In the entries that follow, find every line containing "ethics" and copy it.

§ **Data section**:
-----

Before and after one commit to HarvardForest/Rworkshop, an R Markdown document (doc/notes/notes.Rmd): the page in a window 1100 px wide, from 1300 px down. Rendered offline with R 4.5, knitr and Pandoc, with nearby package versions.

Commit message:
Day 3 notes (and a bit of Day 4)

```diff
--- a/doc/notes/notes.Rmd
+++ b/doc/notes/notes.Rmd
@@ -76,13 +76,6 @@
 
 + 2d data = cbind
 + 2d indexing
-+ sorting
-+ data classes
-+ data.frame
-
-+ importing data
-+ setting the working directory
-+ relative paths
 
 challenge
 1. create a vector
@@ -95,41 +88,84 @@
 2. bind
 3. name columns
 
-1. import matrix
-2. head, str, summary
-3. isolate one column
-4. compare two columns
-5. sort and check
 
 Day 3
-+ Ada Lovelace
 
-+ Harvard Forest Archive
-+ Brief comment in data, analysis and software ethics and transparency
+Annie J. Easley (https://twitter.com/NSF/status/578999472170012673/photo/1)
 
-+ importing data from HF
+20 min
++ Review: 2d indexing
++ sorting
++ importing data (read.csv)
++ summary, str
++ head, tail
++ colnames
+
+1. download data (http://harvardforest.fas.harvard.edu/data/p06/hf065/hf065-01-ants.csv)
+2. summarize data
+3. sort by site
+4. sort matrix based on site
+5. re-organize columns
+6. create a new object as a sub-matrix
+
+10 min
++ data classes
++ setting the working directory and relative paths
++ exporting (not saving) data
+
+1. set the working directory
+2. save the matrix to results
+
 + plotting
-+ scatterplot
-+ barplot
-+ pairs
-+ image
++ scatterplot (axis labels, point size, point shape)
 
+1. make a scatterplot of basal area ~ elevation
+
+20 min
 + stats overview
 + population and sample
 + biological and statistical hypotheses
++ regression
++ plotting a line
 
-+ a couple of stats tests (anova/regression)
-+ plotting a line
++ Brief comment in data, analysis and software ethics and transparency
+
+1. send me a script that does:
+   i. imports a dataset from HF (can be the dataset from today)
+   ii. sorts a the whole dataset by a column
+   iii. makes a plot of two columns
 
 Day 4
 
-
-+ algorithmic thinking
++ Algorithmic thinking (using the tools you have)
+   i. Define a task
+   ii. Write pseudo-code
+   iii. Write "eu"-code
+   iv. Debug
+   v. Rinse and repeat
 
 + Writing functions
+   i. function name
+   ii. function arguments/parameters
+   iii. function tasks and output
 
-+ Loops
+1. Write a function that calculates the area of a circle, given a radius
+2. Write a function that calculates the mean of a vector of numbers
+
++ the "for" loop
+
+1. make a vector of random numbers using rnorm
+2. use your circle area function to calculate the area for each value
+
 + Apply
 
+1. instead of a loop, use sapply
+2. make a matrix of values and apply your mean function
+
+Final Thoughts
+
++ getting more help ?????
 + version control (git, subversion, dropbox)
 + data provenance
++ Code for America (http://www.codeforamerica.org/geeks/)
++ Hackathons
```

-----

§ **Output**:
-+ Brief comment in data, analysis and software ethics and transparency
++ Brief comment in data, analysis and software ethics and transparency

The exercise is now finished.